Assigned task
Go through the data and copy each line where the string "rotation" appears.

━━ Exercise data

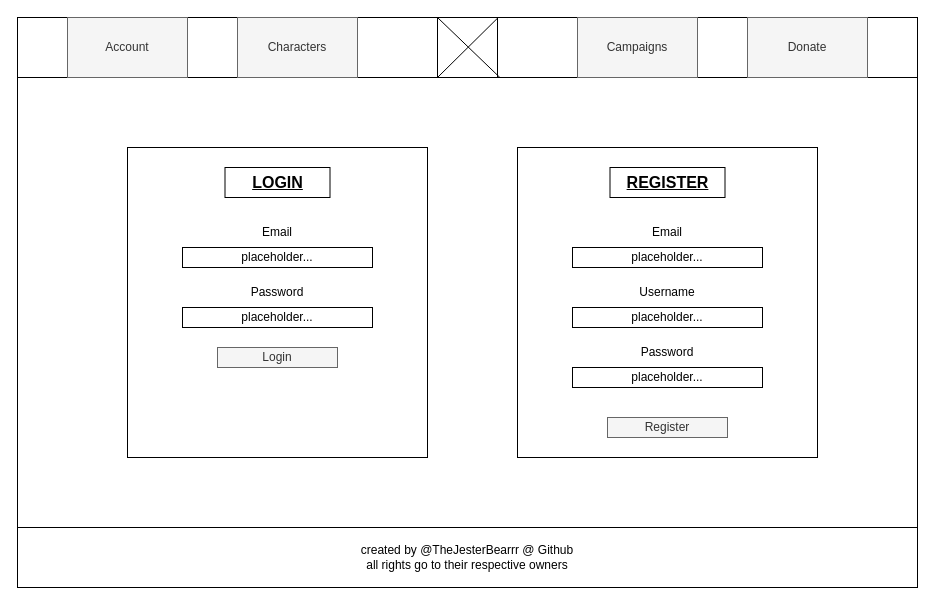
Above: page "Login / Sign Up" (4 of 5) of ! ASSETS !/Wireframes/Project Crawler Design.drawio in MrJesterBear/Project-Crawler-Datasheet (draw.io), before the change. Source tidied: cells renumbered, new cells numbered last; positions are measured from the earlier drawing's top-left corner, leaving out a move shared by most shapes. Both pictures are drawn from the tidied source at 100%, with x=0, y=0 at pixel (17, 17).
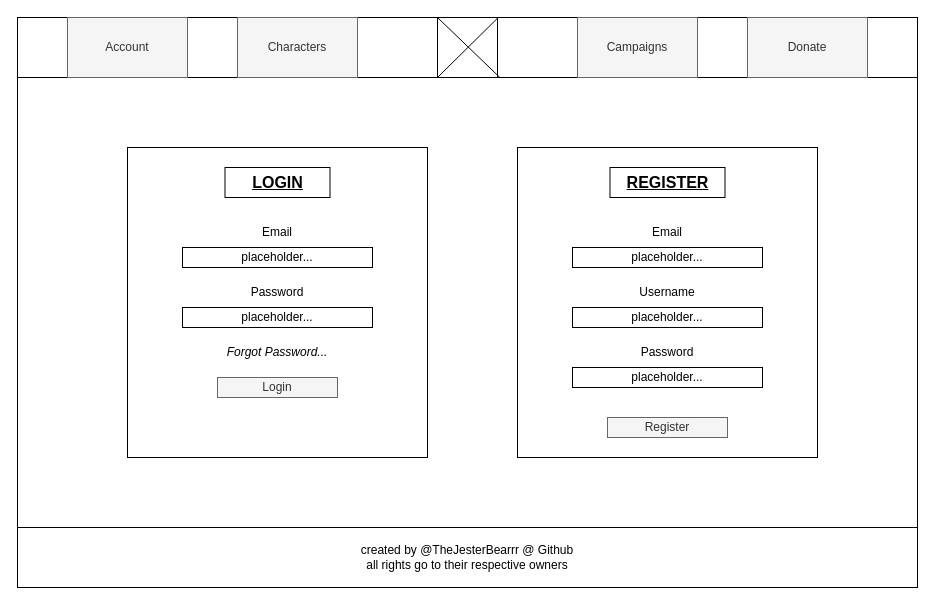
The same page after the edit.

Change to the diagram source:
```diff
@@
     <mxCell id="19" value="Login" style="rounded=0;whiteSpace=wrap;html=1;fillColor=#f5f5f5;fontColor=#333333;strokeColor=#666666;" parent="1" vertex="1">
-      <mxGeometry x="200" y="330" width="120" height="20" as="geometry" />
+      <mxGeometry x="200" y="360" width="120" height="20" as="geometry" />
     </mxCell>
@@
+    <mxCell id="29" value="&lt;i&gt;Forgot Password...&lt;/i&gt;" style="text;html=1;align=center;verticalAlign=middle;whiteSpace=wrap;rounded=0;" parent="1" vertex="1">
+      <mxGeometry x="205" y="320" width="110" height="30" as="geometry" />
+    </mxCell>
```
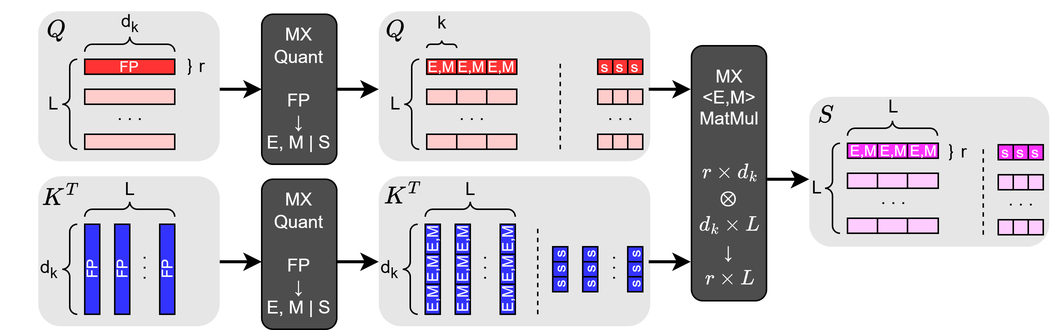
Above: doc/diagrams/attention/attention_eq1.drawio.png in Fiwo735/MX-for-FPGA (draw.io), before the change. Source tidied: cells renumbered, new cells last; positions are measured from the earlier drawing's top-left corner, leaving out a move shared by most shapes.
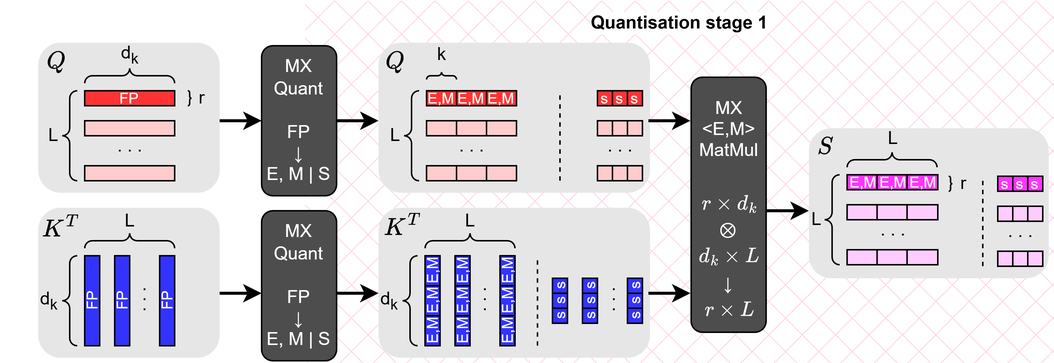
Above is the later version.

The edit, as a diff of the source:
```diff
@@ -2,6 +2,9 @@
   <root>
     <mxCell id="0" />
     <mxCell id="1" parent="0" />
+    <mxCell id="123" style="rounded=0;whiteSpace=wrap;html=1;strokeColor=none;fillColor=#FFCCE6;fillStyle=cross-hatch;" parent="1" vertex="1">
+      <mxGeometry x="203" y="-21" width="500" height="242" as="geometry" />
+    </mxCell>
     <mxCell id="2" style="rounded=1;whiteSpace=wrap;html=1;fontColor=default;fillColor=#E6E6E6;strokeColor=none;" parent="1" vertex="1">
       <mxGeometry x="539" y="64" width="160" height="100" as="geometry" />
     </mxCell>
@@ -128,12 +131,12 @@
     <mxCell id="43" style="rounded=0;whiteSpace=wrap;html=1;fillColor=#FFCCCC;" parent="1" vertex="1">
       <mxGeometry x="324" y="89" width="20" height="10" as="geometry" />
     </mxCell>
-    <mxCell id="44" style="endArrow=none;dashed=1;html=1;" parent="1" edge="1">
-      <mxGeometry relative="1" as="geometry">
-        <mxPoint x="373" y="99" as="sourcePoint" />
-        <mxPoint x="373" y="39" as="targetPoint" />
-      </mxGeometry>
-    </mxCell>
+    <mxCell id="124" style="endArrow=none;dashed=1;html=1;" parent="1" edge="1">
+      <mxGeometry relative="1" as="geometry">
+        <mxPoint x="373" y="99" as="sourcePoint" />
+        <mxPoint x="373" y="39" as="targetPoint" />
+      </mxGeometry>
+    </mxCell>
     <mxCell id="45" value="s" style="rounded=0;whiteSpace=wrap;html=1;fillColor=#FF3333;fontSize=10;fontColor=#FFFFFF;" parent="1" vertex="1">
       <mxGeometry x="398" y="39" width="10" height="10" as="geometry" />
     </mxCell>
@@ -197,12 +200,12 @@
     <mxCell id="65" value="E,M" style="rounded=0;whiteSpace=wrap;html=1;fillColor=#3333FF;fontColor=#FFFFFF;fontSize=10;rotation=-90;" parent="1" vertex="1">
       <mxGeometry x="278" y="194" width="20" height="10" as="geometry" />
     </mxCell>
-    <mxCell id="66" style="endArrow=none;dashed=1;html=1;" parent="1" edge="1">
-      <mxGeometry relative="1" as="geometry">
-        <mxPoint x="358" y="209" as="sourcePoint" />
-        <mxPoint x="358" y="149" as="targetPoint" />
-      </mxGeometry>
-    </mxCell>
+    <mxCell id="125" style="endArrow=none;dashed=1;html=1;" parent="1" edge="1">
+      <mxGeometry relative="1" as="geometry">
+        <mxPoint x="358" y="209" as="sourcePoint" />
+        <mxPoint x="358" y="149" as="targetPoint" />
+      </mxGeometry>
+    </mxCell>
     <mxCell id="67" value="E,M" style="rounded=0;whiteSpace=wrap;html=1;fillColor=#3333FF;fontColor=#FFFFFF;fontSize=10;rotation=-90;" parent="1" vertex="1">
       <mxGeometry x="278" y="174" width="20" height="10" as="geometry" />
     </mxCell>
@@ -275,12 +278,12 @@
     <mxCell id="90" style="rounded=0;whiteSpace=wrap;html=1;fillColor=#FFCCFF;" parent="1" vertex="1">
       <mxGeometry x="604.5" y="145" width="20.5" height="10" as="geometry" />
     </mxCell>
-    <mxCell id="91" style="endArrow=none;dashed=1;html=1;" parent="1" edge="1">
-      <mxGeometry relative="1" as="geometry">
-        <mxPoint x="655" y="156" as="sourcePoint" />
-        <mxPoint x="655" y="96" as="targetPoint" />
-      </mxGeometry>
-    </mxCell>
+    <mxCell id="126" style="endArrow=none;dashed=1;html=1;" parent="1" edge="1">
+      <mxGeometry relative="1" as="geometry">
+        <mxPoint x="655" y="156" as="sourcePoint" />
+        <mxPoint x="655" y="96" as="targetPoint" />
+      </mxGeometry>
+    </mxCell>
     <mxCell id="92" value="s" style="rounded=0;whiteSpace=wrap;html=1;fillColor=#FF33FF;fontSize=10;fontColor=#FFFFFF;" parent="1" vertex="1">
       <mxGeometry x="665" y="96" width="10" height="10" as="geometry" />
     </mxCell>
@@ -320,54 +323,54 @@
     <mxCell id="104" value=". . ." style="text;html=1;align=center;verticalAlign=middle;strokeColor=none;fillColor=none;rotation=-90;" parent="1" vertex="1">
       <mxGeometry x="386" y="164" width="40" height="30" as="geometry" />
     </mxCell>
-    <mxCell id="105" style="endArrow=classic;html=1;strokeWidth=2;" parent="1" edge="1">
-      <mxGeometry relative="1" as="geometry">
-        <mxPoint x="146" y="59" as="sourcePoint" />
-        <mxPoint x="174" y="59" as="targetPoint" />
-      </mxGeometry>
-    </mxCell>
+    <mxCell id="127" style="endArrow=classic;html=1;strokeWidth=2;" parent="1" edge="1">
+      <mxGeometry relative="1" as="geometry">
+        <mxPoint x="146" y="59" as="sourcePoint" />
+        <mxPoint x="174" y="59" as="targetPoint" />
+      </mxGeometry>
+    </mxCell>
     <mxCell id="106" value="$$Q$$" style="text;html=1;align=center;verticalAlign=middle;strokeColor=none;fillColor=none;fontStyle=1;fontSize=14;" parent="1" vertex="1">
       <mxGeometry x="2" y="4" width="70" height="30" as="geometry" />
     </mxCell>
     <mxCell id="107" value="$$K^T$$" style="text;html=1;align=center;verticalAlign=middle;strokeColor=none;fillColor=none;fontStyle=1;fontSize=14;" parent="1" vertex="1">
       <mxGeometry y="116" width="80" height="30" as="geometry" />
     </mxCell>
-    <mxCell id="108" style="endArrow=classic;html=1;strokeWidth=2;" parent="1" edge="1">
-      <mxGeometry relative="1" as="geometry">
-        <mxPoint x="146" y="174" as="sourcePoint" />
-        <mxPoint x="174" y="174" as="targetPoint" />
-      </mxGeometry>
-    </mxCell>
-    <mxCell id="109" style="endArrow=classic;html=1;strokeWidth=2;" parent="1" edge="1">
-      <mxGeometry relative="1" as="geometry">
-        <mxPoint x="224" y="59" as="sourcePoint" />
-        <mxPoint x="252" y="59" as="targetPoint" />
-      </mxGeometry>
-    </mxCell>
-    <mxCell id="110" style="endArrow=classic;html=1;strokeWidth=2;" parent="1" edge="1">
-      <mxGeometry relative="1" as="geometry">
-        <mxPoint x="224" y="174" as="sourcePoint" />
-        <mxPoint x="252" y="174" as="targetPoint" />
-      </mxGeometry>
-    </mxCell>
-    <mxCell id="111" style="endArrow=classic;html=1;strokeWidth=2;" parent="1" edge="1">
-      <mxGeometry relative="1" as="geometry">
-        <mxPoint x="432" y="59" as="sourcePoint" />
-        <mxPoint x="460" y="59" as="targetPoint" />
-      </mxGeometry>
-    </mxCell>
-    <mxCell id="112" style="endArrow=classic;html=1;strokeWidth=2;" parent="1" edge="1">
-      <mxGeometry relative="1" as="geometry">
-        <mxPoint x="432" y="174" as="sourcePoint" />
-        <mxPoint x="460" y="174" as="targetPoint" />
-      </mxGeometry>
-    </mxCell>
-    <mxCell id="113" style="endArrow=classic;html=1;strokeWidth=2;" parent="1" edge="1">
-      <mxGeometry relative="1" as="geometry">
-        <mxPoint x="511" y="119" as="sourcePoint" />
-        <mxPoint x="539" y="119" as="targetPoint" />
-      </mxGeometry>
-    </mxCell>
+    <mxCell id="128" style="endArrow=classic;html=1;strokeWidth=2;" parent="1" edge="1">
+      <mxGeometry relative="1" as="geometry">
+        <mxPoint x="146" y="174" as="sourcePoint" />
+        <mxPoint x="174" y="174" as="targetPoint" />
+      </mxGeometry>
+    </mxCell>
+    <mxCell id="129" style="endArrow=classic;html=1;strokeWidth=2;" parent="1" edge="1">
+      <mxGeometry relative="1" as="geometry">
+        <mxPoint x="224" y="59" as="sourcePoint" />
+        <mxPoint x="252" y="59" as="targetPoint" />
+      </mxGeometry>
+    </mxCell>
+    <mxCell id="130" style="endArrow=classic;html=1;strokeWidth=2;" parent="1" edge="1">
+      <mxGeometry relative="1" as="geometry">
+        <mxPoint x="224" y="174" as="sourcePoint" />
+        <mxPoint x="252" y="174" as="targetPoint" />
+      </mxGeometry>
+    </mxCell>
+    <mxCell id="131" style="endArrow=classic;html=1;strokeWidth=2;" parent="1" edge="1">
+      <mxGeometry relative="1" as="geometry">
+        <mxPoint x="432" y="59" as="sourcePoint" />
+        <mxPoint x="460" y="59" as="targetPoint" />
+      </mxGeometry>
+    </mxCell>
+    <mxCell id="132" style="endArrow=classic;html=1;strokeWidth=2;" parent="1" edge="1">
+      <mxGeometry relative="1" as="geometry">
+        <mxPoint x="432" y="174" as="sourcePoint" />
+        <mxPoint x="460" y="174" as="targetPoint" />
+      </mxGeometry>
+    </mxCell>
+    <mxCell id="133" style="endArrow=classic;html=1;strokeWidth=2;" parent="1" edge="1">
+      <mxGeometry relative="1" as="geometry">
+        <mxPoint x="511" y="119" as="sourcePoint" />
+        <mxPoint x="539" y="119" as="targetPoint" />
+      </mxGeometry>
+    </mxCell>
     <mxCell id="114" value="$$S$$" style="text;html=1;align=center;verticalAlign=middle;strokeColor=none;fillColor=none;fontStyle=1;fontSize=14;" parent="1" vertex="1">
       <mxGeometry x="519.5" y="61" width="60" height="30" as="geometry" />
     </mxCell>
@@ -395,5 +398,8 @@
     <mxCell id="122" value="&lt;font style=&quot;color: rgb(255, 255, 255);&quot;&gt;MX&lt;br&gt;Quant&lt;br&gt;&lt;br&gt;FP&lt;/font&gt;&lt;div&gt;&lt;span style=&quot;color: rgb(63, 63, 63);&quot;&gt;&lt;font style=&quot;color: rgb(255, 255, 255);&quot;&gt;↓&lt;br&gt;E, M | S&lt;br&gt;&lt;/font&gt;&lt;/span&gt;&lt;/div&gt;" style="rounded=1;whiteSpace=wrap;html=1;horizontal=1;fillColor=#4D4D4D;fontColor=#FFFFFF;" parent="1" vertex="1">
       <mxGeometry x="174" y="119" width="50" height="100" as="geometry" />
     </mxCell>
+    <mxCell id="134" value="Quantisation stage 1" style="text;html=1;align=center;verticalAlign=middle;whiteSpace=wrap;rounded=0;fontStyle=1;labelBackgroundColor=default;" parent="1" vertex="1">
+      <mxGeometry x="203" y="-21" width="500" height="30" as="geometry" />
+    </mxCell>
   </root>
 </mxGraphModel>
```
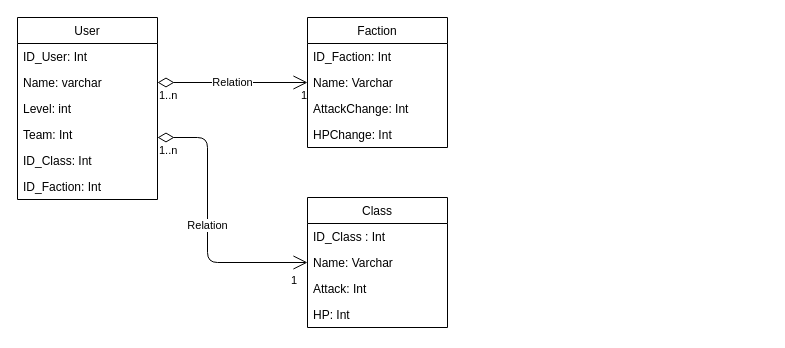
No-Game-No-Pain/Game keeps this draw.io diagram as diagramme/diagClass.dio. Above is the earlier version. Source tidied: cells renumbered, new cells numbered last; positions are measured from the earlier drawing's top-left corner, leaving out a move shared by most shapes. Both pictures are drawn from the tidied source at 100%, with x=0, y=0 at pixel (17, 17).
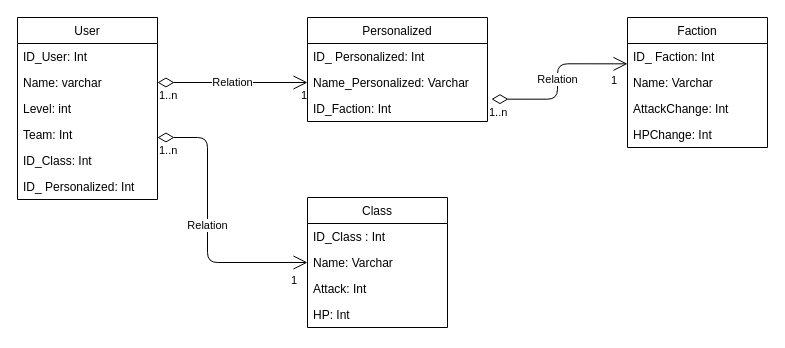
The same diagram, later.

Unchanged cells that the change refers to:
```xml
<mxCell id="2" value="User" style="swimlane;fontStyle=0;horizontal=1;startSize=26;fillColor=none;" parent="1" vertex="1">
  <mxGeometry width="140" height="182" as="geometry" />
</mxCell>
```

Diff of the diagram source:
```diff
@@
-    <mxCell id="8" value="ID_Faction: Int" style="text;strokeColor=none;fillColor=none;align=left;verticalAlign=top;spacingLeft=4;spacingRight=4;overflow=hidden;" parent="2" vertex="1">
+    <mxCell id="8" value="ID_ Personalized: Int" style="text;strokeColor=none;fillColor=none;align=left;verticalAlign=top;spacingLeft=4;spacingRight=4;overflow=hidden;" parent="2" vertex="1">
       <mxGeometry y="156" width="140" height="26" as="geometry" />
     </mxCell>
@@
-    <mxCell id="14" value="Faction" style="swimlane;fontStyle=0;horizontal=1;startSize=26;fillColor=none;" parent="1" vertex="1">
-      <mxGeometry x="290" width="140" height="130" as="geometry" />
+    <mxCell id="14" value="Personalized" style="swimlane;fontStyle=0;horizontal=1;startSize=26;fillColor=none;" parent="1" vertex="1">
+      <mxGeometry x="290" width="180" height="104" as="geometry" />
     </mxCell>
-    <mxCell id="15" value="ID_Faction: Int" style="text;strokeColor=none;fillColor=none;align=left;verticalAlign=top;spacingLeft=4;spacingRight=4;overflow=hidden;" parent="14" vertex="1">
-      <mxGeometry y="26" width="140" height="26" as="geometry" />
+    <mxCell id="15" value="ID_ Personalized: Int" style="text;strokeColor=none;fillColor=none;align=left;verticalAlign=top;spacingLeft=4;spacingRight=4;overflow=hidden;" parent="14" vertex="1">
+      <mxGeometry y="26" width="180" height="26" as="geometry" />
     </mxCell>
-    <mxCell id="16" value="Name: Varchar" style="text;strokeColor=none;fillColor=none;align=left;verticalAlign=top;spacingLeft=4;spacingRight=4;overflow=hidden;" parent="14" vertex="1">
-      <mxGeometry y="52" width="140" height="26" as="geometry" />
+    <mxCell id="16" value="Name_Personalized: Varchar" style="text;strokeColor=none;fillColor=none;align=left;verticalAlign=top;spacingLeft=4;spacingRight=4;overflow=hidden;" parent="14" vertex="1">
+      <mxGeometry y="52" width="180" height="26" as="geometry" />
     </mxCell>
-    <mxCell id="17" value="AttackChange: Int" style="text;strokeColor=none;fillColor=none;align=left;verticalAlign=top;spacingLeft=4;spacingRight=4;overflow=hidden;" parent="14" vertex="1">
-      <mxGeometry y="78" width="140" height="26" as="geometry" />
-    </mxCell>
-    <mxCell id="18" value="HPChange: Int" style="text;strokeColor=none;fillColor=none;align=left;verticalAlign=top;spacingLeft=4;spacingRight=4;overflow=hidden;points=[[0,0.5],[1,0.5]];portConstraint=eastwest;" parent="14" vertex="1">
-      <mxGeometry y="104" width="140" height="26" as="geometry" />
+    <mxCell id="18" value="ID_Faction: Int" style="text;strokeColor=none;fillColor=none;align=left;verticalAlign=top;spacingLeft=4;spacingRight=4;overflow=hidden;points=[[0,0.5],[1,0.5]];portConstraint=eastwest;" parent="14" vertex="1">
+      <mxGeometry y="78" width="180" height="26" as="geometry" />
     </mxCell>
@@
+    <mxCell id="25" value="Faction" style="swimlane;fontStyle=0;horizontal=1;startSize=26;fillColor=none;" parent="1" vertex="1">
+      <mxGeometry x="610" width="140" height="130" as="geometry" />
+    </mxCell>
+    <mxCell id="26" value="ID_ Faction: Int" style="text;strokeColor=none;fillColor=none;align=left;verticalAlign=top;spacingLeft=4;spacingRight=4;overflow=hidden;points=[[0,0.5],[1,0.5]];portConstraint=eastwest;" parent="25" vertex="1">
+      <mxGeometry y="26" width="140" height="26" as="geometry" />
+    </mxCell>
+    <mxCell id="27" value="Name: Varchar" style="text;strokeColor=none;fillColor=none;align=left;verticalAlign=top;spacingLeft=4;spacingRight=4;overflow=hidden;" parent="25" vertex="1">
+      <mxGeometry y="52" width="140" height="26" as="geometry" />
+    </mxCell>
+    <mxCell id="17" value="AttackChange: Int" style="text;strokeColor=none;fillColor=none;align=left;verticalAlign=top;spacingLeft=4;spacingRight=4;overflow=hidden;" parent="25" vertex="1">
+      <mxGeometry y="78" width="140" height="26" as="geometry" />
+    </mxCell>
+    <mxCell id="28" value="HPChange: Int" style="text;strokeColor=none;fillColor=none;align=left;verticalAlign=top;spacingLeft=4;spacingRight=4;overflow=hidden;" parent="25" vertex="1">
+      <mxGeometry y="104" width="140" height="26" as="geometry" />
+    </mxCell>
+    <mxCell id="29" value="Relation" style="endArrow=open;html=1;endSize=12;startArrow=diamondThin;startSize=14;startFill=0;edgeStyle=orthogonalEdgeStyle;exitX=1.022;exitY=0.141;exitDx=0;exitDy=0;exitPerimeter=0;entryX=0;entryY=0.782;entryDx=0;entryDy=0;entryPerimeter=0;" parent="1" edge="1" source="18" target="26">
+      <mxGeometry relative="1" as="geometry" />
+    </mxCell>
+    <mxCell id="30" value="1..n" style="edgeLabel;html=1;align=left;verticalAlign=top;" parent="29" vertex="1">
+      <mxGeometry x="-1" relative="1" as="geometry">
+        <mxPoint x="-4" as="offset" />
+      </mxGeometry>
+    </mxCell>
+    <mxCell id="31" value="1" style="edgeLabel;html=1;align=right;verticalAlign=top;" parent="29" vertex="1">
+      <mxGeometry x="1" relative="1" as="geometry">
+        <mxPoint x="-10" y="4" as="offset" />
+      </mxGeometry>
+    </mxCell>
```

━━━━

Answer section
     <mxCell id="65" value="E,M" style="rounded=0;whiteSpace=wrap;html=1;fillColor=#3333FF;fontColor=#FFFFFF;fontSize=10;rotation=-90;" parent="1" vertex="1">
     <mxCell id="67" value="E,M" style="rounded=0;whiteSpace=wrap;html=1;fillColor=#3333FF;fontColor=#FFFFFF;fontSize=10;rotation=-90;" parent="1" vertex="1">
     <mxCell id="104" value=". . ." style="text;html=1;align=center;verticalAlign=middle;strokeColor=none;fillColor=none;rotation=-90;" parent="1" vertex="1">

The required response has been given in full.